Glass half full? Stefan Rousseau/PA Wire

This could be the riskiest move of Ed Miliband’s career. After months of posturing about the changes in the relationship between the Labour Party and the unions, Miliband has clearly set out his plans for the future. Gone will be the “electoral college” through which the affiliated unions have one-third of the votes for the party leader. In its place will be an arguably more democratic “one member, one vote” system, which – had it been in place for the last leadership election would have almost certainly chosen David Miliband over Ed.

The plans are still to be approved by Labour’s 32-member National Executive Committee to which they were sent at the weekend. Miliband must be pretty certain of support from Labour’s grandees - as, when the changes take full effect in 2019 they will radically reduce the influence of the unions, something union leaders will be smarting over.

Most of the union bosses have been remarkably quiet about the proposed changes: the Unite twitter feed was quoting Len McLuskey on the subject over the weekend, but not saying very much. His comment that “the relationship needed reviewing. If proposals go through, Unite will engage rapidly”, indicates mild agreement. This was followed quickly by: “I can always dream the Labour Party will become more radical.” The suggestion is that that Unite and other affiliated unions have accepted that Miliband and his supporters will not budge on this – and so they are making the best of a bad job.

Bigger than Clause IV

Miliband claims he is completing the unfinished modernisation work of his predecessors John Smith, Neil Kinnock and Tony Blair. All these former leaders played their part in modernising Labour. The most significant reform for New Labour was Blair’s removal of Clause IV from the Party Constitution. But changes to the way the party leader is selected may prove to be even more significant as the defining moment for Labour.

The biggest risk to Labour is financial. Currently, unless they opt out, all union members pay a £3.50 levy directly to the party. The new plan will require members to opt in – at which point they will have the opportunity to become affiliated party members for £45.60 and to take part in leadership elections. It is estimated that Labour could lose up to £5 million a year if only 50% of union members decide to become individual Labour members.

Add to this the reduction in corporate funding – the Co-op has already signalled a one-third reduction in its £1m donation – and you have a party which is close to broke.

Being committed to more than one cause is problematic, divided loyalties becomes an issue. Whether union members will shift allegiance from their union to the Labour party remains to be seen. It would have to be seen as seriously optimistic to assume that large numbers will decide to join the party as full members just to have the occasional say in who becomes leader.

Conference call

This leaves the question of what happens to the “block vote” at the party conference. Currently there is a 50-50 split between the constituency parties and the unions. The conference is dominated by three unions: Unite, the largest, Unison and the GMB. Together these unions amount to three-quarters of all the union votes and they tend to dominate proceedings. Miliband has intimated changes “may” be made to the block vote to alter the balance of power. If a 50-50 split is not a balance, then what is? It appears the unions can look forward to an attack on that front as well.

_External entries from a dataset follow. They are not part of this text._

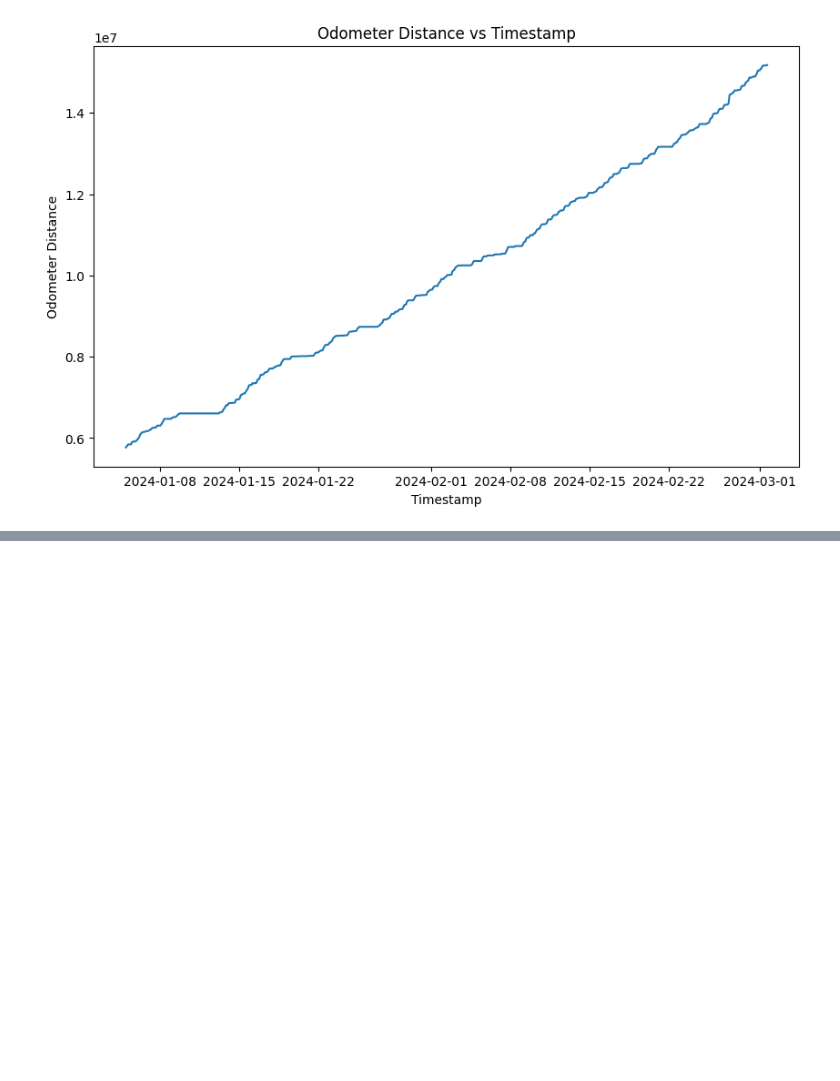
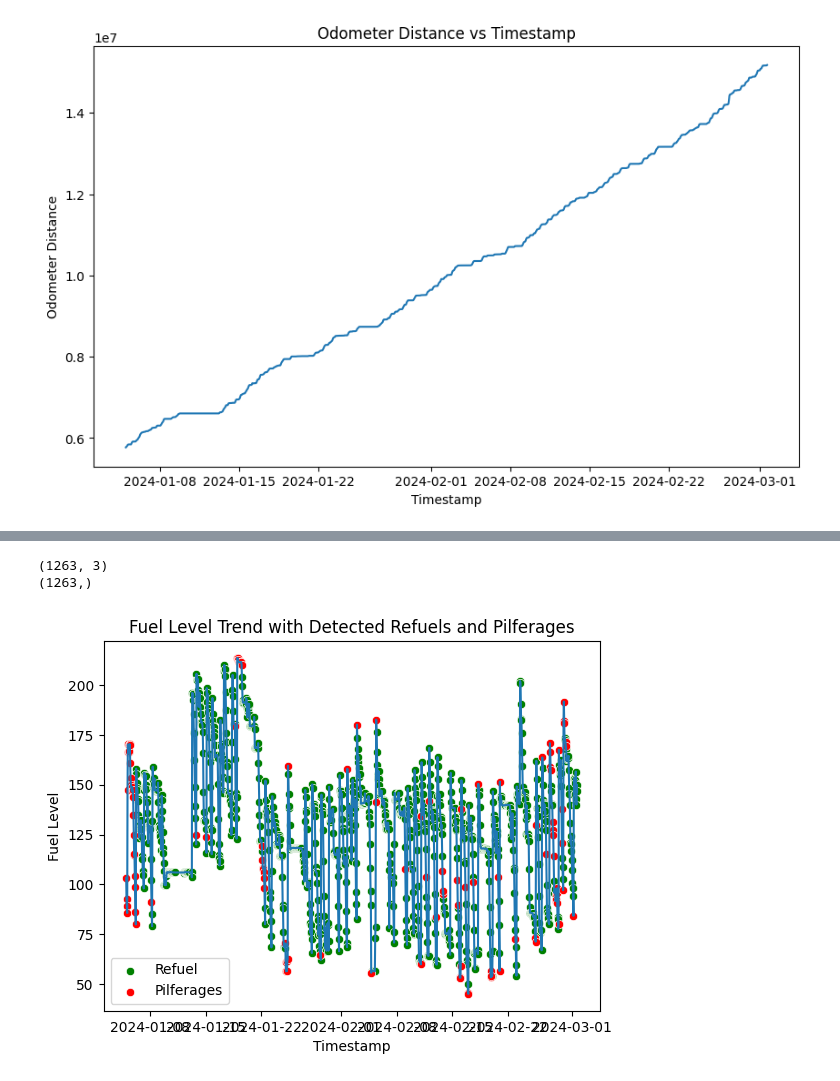
Before and after one commit to Mukund94/FUEL-MANAGEMENT-SOLUTION-TEST-CASE, a Jupyter notebook: FUEL_MANAGEMENT_SOLUTION_TEST_CASE.ipynb, the cells around one changed output, grey strips where cells are left out. Cells and saved outputs as stored; diff of their text form; code cells hidden in the pictures; blank space fills up the shorter version.

```diff
--- a/FUEL_MANAGEMENT_SOLUTION_TEST_CASE.ipynb
+++ b/FUEL_MANAGEMENT_SOLUTION_TEST_CASE.ipynb
@@ -601,0 +664,2 @@ plt.show()
+# %%
+df_resampled=df_resampled.reset_index()
@@ -601,0 +675,53 @@ plt.show()
+# %%
+# prompt: Visualization for fuel level trend, which involves detected refuels and anomoly with their event of time.
+
+import seaborn as sns
+import matplotlib.pyplot as plt
+
+# Create a new dataframe with only relevant columns
+df_visualization = df_resampled[['ts','RAWFUELLEVEL', 'Pilferages']]
+
+print(df_visualization.shape)
+
+
+# Convert the index to a datetime format
+df_visualization.index = pd.to_datetime(df_visualization ['ts'])
+
+print(df_visualization.index.shape)
+# Create a line plot of the fuel level trend
+
+sns.lineplot(data=df_visualization, x=df_visualization.index, y='RAWFUELLEVEL')
+
+# Add points for detected refuels
+sns.scatterplot(
+    data=df_visualization[df_visualization['Pilferages'] == 1],
+    x=df_visualization.index[df_visualization['Pilferages'] == 1],
+    y='RAWFUELLEVEL',
+    color='green',
+    label='Refuel'
+)
+
+
+# Add points for detected anomalies
+sns.scatterplot(
+    data=df_visualization[df_visualization['Pilferages'] == -1],
+    x=df_visualization.index[df_visualization['Pilferages'] == -1],
+    y='RAWFUELLEVEL',
+    color='red',
+    label='Pilferages'
+)
+
+# Set the title and axis labels
+plt.title('Fuel Level Trend with Detected Refuels and Pilferages')
+plt.xlabel('Timestamp')
+plt.ylabel('Fuel Level')
+
+# Add a legend
+plt.legend()
+
+# Show the plot
+plt.show()
+# %% [output]
+(1263, 3)
+(1263,)
+[figure, added]
```
Also changed, not shown: parts of 39 cells of this notebook, 1 other file.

Given his current enthusiasm for individualism over collectivism, it’s fair to assume changes will be made and the influence of the unions at conference will be reduced. McCluskey tweeted that he was “not concerned about the ‘bloc vote’; more concerned about the importance of conference itself”.

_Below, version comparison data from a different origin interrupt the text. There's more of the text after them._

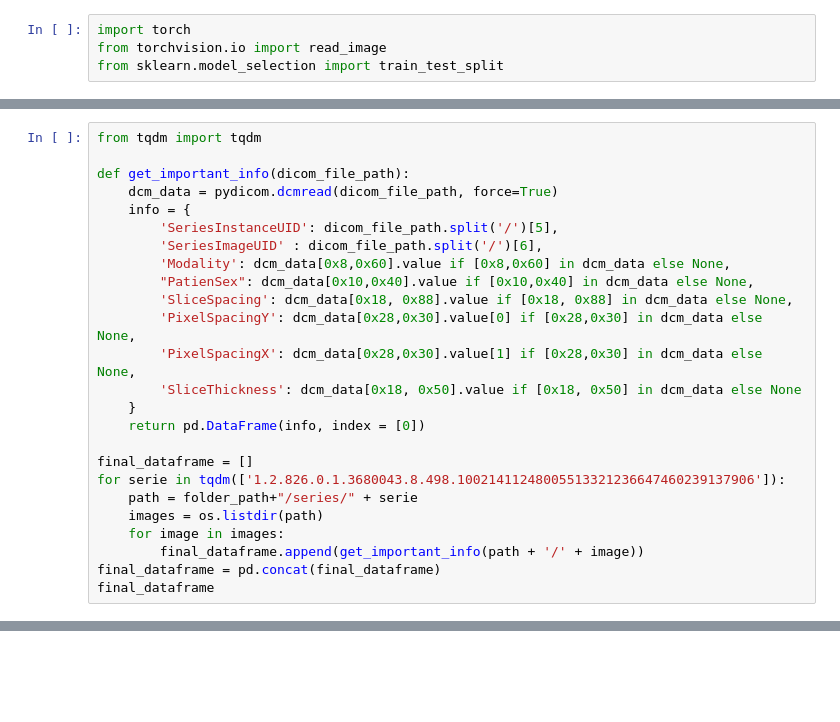
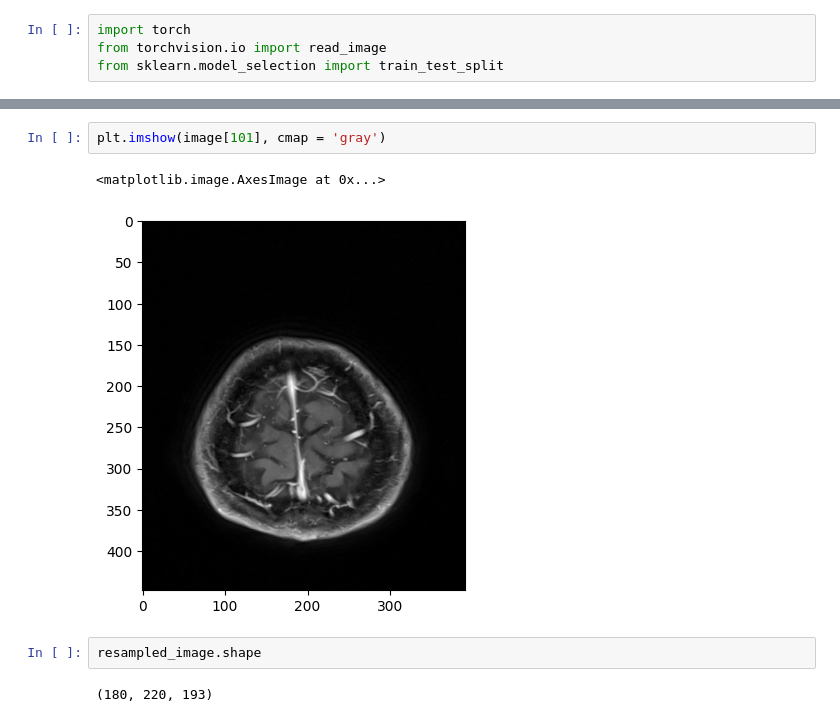
Before and after one commit to juannico007/DL-aneurysm-detection, a Jupyter notebook: Notebooks/aneurysms.ipynb, the cells around one changed output, grey strips where cells are left out. Saved outputs shown, nothing was run; the diff lists cells and outputs as text; blank space fills up the shorter version.

Commit message:
Added resampling of the images

```diff
--- a/Notebooks/aneurysms.ipynb
+++ b/Notebooks/aneurysms.ipynb
@@ -490,25 +470,0 @@ img.shape
-# %%
-from tqdm import tqdm
-
-def get_important_info(dicom_file_path):
-    dcm_data = pydicom.dcmread(dicom_file_path, force=True)
-    info = {
-        'SeriesInstanceUID': dicom_file_path.split('/')[5],
-        'SeriesImageUID' : dicom_file_path.split('/')[6],
-        'Modality': dcm_data[0x8,0x60].value if [0x8,0x60] in dcm_data else None,
-        "PatienSex": dcm_data[0x10,0x40].value if [0x10,0x40] in dcm_data else None,
-        'SliceSpacing': dcm_data[0x18, 0x88].value if [0x18, 0x88] in dcm_data else None,
-        'PixelSpacingY': dcm_data[0x28,0x30].value[0] if [0x28,0x30] in dcm_data else None,
-        'PixelSpacingX': dcm_data[0x28,0x30].value[1] if [0x28,0x30] in dcm_data else None,
-        'SliceThickness': dcm_data[0x18, 0x50].value if [0x18, 0x50] in dcm_data else None
-    }
-    return pd.DataFrame(info, index = [0])
-
-final_dataframe = []
-for serie in tqdm(['1.2.826.0.1.3680043.8.498.10021411248005513321236647460239137906']):
-    path = folder_path+"/series/" + serie
-    images = os.listdir(path)
-    for image in images:
-        final_dataframe.append(get_important_info(path + '/' + image))
-final_dataframe = pd.concat(final_dataframe)
-final_dataframe
@@ -528,0 +511,9 @@ final_dataframe
+# %%
+plt.imshow(image[101], cmap = 'gray')
+# %% [output]
+<matplotlib.image.AxesImage at 0x...>
+[figure, added]
+# %%
+resampled_image.shape
+# %% [output]
+(180, 220, 193)
```
Also changed, not shown: parts of 11 cells of this notebook.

What is discussed at conference is one thing, what is decided – and how – is something entirely different.

The other change which must be on the cards is to the composition of Labour’s National Executive Committee. Currently the unions are the largest single group on the NEC and hold 11 of the 32 seats. This is almost double the number held by the constituencies and higher than any other single group. That such an imbalance should continue is unlikely and there will be considerable pressure from Miliband to reduce the union-held seats and to make the committee more representative of the membership as a whole.

If he succeeds with the proposed changes, Ed Miliband will go down in history as the man who snatched Labour away from the unions in the interests of democracy. This in turn should rid him of the “Red Ed” label which came with the union-orchestrated election as leader. But it may prove to be the reform that, while making Labour more electable, does the opposite for Miliband himself by reducing the influence of his strongest support block.